Something about the Maxwell Old Settlers Picnic (celebration) always takes me back to my teenage years in Wyoming, Iowa. Like Maxwell, Wyoming was (and still is) a town that is longer than it is wide and has a true small-town population of under 1,000. Like Maxwell, Wyoming is home to a high school that sits in the center of the long town, and has a Casey’s store located along the main highway.
Also like Wyoming, Maxwell puts on a once-a-year celebration toward the end of summer, where folks from all over the area come to enjoy events, socialize and eat.
When my son, Drew, and I paid a visit to the Maxwell celebration Saturday afternoon, we found the park full of people enjoying a variety of activities and attractions.
The ball field in the center of the park was busy with a softball game and teams like the Royals – last year’s defending champions (who won again this year I found out Monday!) – were watching from under the shade trees that are abundant in the park. I snapped a picture of some of that team’s members: Lance Livesay, Brooke Stewart and Kenny Randolph. Just like I remember from my hometown, slow-pitch softball is always a big draw and a good time.
Next, I caught De Keehn working at the grill of Owen Family Concessions Etc., owned by Todd Owen. Todd said he brought his food business to Maxwell this year because his brother, Calvin, lives in Maxwell. Todd, who lives at Leland and works fulltime for Winnebago in the company’s computer area, does about 12-15 celebrations with his business each year. He gets help from his family. The business specializes in all kinds of smoked meat sandwiches and snacks, and they were doing a good business on Saturday, with people lining up to satisfy their appetites. Todd, who grew up in Lytton, said he’s all about small towns.
Leanne Otting is another business person who enjoys the small-town atmosphere. Otting, the owner of Air Brush Body Creations, was busy putting an interesting cat design on the arm of Ellie McDonough of Maxwell. Otting, of West Des Moines, said she goes to a lot of small-town celebrations, where she finds her most popular requests are for butterflies, paw prints, hearts and lightning bolts. This was her fourth or fifth year coming to Maxwell.
Next to Otting’s stand were tables filled with mouth-watering treats, all being sold by the Collins-Maxwell High School Dance Team to raise funds for the coming school year. The girls said they raised $500 at Collins Days earlier in the summer, and were hoping to do as well during the Maxwell celebration. Oreo balls and Scotch-a-roos have been their most popular selling items, they said. Small-town celebrations are a great place for teens to raise money and hang out with friends … I did a lot of it in my day!
Many of our small-town celebrations are finding it harder and harder to hang on, as people become busier with their lives and have less time to volunteer with these undertakings. I applaud the people in all of the communities that we cover who have put forth the effort to make a small-town celebration – no matter how big or small it is – come to life.

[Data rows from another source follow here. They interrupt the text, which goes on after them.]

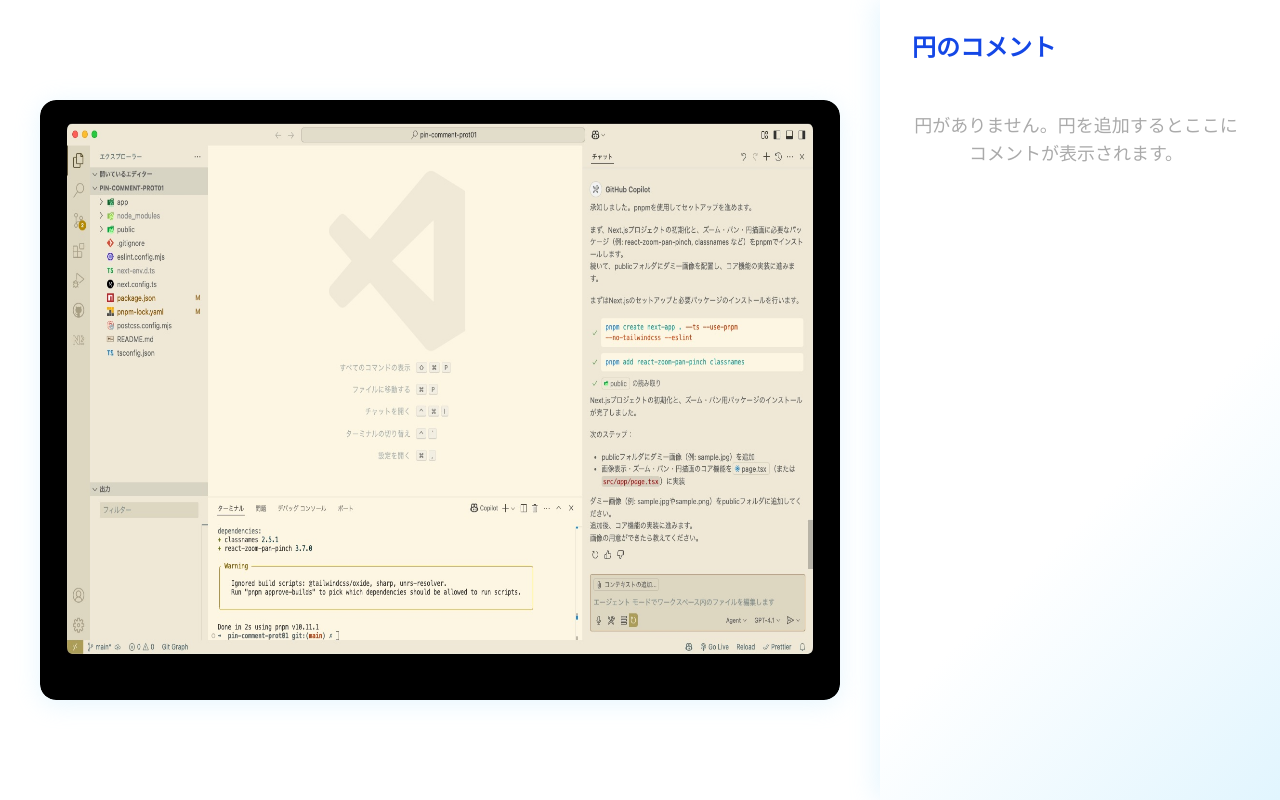
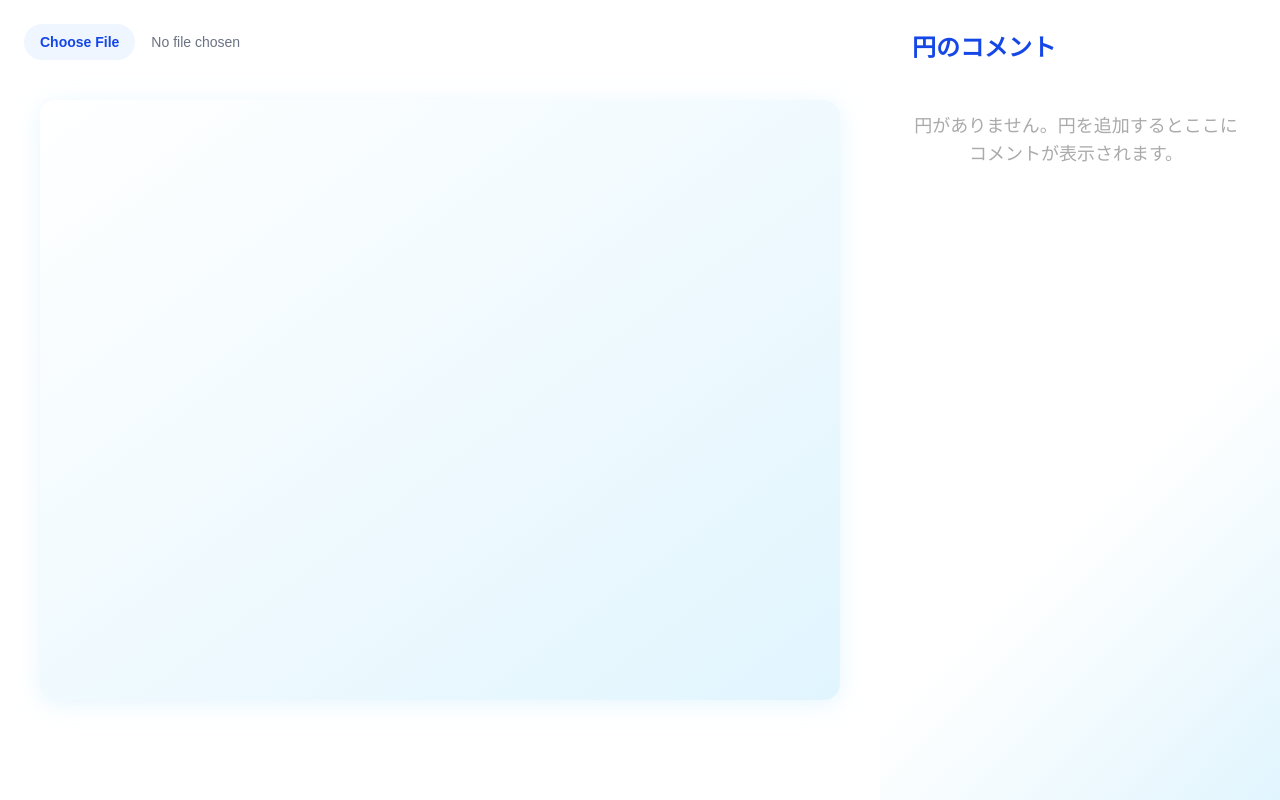
Before and after one commit to chihatw/pin-comment-prot01, a Next.js app: page / in a window 1280 px wide. Built offline with nearby package versions, Linux system fonts and the light colour scheme.

Commit message:
ローカルで PC から写真をアップロードできるようにする Fixes #17

```diff
--- a/app/CircleCanvas.tsx
+++ b/app/CircleCanvas.tsx
@@ -5,6 +5,7 @@ export interface CircleCanvasProps {
   edit: EditState;
   imgWidth: number;
   imgHeight: number;
+  imgSrc?: string; // 追加
   onSvgMouseDown: (e: React.MouseEvent<SVGSVGElement, MouseEvent>) => void;
   onSvgMouseMove: (e: React.MouseEvent<SVGSVGElement, MouseEvent>) => void;
   onSvgMouseUp: (e: React.MouseEvent<SVGSVGElement, MouseEvent>) => void;
@@ -41,6 +42,7 @@ const CircleCanvas: React.FC<CircleCanvasProps> = ({
   edit,
   imgWidth,
   imgHeight,
+  imgSrc, // 追加
   onSvgMouseDown,
   onSvgMouseMove,
   onSvgMouseUp,
@@ -56,12 +58,13 @@ const CircleCanvas: React.FC<CircleCanvasProps> = ({
       {/* 画像 */}
       {/* eslint-disable-next-line @next/next/no-img-element */}
       <img
-        src='/sample.jpg'
+        src={imgSrc}
         width={imgWidth}
         height={imgHeight}
-        className='absolute top-0 left-0 w-full h-full select-none rounded-[16px] shadow-[0_2px_12px_#b3e5fc33] z-[1] pointer-events-none block'
+        className='absolute top-0 left-0 w-full h-full object-contain select-none rounded-[16px] shadow-[0_2px_12px_#b3e5fc33] z-[1] pointer-events-none block'
         alt='写真'
         draggable={false}
+        style={{ display: imgSrc ? undefined : 'none' }}
       />
       <svg
         width={imgWidth}
--- /dev/null
+++ b/app/hooks/useImageUpload.ts
@@ -0,0 +1,17 @@
+import { useCallback, useState } from 'react';
+
+export function useImageUpload() {
+  const [imgSrc, setImgSrc] = useState<string | undefined>(undefined);
+
+  const handleFileChange = useCallback(
+    (e: React.ChangeEvent<HTMLInputElement>) => {
+      const file = e.target.files?.[0];
+      if (file) {
+        setImgSrc(URL.createObjectURL(file));
+      }
+    },
+    []
+  );
+
+  return { imgSrc, handleFileChange };
+}
--- a/app/page.tsx
+++ b/app/page.tsx
@@ -4,6 +4,7 @@ import CircleCanvas from './CircleCanvas';
 import CommentPanel from './CommentPanel';
 import { useCircleEditState } from './hooks/useCircleEditState';
 import { useCommentManager } from './hooks/useCommentManager';
+import { useImageUpload } from './hooks/useImageUpload';
 import { useSvgCircleEditor } from './hooks/useSvgCircleEditor';
 import { useUndoManager } from './hooks/useUndoManager';
 import RenderedCircles from './RenderedCircles';
@@ -17,6 +18,9 @@ export default function Home() {
 
   const imgWidth = 800;
   const imgHeight = 600;
+
+  // 画像アップロード用
+  const { imgSrc, handleFileChange } = useImageUpload();
 
   // --- Undo（ESCキー）---
   useEffect(() => {
@@ -59,32 +63,22 @@ export default function Home() {
   } = useCommentManager({ circles, setCircles, edit, setEdit });
 
   return (
-    <main
-      style={{
-        width: '100vw',
-        height: '100vh',
-        display: 'flex',
-        flexDirection: 'row',
-        alignItems: 'stretch',
-        justifyContent: 'center',
-        background: '#fff',
-      }}
-    >
+    <main className='w-screen h-screen flex flex-row items-stretch justify-center bg-white'>
       {/* 左カラム: 画像＋円描画エリア */}
-      <div
-        style={{
-          flex: 1,
-          minWidth: 0,
-          display: 'flex',
-          alignItems: 'center',
-          justifyContent: 'center',
-          background: '#fff',
-        }}
-      >
+      <div className='flex-1 min-w-0 flex items-center justify-center bg-white relative'>
+        <div className='absolute top-6 left-6 z-10'>
+          <input
+            type='file'
+            accept='image/*'
+            onChange={handleFileChange}
+            className='block w-full text-sm text-gray-500 file:mr-4 file:py-2 file:px-4 file:rounded-full file:border-0 file:text-sm file:font-semibold file:bg-blue-50 file:text-blue-700 hover:file:bg-blue-100'
+          />
+        </div>
         <CircleCanvas
           edit={edit}
           imgWidth={imgWidth}
           imgHeight={imgHeight}
+          imgSrc={imgSrc}
           onSvgMouseDown={handleSvgMouseDown}
           onSvgMouseMove={handleSvgMouseMove}
           onSvgMouseUp={handleSvgMouseUp}
```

(Marlys Barker is editor of the Nevada Journal and the Tri-County Times.)